Tuesday, April 20, 2010

Yom haZikaron, Yom haAtzmaut, and something larger than ourselves

I always cry on Yom haZikaron [Israel's Memorial Day], and this year was no exception as I listened to Cheryl Mandel, mother of Daniel Mandel z"l, speak at our local commemoration.

I am always moved to joy on Yom haAtzmaut [Israel's Independence Day], and this year was no exception to that, either.

But I did learn something new this year. I think I now understand a little bit more than before about why these days grab at me so, why aliyah grabs at me so, and even why the rabbinate grabs at me so.

Rabbi Dr. Abraham Twerski talks about how people harbor a hunger to give of themselves to others, to be more than just a machine that eats and sleeps and takes care of a myriad physical functions today in order to do them again tomorrow. (Or maybe he doesn’t talk about that, and it’s just what I’ve made up, hallucinating he said it. But it rings true regardless.)
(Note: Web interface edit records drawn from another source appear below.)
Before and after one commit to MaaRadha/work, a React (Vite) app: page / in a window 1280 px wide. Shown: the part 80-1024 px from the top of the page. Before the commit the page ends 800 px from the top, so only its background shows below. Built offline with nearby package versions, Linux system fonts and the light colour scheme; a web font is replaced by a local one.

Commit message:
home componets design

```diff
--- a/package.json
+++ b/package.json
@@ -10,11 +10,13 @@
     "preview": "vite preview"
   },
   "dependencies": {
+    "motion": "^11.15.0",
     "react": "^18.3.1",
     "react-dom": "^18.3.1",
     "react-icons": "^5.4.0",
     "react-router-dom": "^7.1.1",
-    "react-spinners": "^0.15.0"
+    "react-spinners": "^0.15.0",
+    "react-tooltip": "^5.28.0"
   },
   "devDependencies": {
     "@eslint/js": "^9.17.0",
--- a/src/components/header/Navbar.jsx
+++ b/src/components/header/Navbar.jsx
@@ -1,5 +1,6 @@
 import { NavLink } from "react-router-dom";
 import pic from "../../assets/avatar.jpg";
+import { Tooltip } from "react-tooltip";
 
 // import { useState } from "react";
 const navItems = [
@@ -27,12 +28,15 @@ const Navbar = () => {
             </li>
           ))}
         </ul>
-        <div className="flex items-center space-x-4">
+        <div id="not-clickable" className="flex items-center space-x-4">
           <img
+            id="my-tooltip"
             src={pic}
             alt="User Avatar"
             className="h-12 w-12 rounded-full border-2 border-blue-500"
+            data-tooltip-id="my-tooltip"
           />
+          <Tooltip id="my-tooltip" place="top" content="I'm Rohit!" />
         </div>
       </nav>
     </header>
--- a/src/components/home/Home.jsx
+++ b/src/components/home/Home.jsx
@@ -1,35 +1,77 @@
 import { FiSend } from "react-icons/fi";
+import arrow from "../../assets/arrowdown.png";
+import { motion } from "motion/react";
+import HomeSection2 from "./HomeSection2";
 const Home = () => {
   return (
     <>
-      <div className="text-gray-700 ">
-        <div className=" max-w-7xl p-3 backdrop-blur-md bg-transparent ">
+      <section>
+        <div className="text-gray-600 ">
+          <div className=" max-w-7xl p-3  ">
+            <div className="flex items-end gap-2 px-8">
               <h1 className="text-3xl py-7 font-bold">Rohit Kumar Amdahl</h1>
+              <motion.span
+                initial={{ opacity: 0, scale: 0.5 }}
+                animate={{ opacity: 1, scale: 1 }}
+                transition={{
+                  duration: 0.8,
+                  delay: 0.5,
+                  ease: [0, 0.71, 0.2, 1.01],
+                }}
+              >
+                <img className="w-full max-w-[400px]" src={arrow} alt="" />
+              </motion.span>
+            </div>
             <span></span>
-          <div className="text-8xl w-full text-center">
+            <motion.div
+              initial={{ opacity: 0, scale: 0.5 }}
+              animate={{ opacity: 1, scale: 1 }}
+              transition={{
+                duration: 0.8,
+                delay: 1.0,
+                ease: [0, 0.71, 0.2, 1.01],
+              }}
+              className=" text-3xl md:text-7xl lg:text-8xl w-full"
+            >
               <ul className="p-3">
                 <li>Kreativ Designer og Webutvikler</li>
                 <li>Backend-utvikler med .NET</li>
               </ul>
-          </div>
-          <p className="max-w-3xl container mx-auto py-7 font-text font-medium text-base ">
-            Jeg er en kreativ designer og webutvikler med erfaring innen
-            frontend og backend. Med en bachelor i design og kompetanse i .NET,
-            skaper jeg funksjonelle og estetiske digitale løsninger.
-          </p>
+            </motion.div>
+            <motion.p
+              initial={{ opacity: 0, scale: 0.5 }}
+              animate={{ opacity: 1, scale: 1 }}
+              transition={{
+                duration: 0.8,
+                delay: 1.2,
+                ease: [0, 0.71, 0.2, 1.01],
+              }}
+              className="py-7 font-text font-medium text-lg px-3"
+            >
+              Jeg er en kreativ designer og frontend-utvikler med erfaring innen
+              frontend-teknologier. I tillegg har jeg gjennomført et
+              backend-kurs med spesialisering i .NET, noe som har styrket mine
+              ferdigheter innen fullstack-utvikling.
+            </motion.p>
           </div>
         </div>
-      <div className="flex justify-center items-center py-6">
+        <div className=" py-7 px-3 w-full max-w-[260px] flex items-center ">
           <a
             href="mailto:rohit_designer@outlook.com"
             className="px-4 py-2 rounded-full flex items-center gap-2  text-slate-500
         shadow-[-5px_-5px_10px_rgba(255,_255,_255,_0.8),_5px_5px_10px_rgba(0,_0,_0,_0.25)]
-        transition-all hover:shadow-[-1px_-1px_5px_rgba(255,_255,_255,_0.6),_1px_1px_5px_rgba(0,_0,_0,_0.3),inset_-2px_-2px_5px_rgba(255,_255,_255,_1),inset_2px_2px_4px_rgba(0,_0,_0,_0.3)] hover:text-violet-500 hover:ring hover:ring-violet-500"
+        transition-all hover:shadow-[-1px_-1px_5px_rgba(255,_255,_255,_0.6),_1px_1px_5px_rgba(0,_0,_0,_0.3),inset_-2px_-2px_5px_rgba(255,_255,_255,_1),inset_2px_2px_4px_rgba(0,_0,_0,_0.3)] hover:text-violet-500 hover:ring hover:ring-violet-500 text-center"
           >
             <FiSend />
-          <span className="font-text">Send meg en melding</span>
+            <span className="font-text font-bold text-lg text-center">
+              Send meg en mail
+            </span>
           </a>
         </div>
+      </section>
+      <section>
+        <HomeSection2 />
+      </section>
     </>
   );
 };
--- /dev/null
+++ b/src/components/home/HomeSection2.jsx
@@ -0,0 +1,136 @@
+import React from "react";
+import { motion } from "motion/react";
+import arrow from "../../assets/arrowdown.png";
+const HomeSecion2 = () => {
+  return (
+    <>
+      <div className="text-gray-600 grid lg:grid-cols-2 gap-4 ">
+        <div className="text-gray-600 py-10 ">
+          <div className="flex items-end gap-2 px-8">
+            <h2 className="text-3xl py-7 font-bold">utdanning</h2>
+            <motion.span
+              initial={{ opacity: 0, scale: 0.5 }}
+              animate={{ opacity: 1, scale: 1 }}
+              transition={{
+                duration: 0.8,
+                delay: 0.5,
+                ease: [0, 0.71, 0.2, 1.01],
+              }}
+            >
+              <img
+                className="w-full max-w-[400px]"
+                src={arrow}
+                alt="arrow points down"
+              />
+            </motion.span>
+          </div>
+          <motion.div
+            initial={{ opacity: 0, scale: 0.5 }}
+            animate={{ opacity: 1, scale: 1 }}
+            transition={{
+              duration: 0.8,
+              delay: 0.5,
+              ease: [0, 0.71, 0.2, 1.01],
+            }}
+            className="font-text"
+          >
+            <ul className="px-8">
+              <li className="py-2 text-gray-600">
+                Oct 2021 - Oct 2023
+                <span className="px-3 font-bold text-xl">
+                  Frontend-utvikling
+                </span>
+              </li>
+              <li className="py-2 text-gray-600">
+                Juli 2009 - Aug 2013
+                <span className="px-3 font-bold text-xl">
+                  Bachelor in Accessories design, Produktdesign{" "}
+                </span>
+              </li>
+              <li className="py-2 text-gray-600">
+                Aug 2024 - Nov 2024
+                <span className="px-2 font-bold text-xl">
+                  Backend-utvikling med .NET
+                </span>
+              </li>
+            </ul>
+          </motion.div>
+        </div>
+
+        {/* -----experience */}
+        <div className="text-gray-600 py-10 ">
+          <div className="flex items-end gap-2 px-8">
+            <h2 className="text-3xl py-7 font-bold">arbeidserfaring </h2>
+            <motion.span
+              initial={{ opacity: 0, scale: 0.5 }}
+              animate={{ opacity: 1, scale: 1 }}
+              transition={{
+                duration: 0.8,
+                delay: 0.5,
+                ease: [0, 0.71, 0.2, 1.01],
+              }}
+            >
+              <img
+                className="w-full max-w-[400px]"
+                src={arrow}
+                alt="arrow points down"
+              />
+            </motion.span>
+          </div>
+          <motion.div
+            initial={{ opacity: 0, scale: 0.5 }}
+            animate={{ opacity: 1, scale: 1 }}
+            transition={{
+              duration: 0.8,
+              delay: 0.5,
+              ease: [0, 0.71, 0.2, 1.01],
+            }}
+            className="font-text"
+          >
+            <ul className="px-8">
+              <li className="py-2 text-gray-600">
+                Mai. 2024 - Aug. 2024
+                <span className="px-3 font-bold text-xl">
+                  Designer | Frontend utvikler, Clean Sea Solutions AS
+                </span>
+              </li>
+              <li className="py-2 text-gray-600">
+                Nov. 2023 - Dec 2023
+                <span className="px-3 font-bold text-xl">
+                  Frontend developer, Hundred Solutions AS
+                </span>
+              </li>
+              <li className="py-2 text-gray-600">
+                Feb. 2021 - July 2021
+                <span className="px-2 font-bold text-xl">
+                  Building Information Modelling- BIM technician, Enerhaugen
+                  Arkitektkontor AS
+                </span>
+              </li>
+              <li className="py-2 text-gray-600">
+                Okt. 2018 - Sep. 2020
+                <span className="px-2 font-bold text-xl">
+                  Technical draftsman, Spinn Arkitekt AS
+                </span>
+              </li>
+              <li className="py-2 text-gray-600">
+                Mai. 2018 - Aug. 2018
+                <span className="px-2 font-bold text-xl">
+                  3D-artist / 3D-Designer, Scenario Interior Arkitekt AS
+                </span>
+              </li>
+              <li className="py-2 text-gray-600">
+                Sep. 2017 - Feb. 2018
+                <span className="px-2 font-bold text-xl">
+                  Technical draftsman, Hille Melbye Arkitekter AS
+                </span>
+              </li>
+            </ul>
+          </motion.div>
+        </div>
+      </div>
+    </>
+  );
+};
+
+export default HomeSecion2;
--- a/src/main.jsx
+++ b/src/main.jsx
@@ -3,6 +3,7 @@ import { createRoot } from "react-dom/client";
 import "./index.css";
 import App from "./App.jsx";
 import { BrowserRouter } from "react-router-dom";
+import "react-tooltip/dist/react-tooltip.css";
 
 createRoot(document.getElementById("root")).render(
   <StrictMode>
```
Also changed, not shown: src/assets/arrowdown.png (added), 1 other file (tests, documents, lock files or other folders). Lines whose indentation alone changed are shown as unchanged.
We want to be part of something greater than our own small survival, and the feeling grows as we age and realize just how inevitably doomed that small survival is. It's a feeling that inspires people to build families, to volunteer for organizations, to give philanthropically, and so on. It's what some people call a 'search for meaning.'

I feel that. I get seriously depressed when I think about a self-centered existence, my own as well as that of others. It’s so… futile.

I think that’s one of the major reasons I went for the rabbinate, to be a crucial part of families and a community, something greater than myself.

And I think that’s one of the major reasons why aliyah calls to me: the desire to be part of that ambitious enterprise, the return of our people to our home.

I know the feeling of “part of something greater” wears off pretty quickly for an oleh as he gets cut by another "part of something greater" on a long line, or deals with the bureaucracy of "something greater" in an office, and so on, but I’m on the other end right now, and from here the idea of being part of this nation Israel is very attractive.

It tugs at me on Yom haZikaron, and Yom haAtzmaut. I am jealous; I want to be part of that greater entity, with all of the pain that it brings, as well as the celebration, the crying as well as the joy and dancing.

Oh, but these days are a great antidote for my inner cynic.


  1. The gift of the jews-thomas cahill

    The Gifts of the Jews reveals the critical change that made western civilization possible. Within the matrix of ancient religions and philosophies, life was seen as part of an endless cycle of birth and death; time was like a wheel, spinning ceaselessly. Yet somehow, the ancient Jews began to see time differently. For them, time had a beginning and an end; it was a narrative, whose triumphant conclusion would come in the future

    Joel Rich

  2. I have it on god authority that Ariel in Israel is looking for a new Chief Rabbi. There should also be room for your kollel...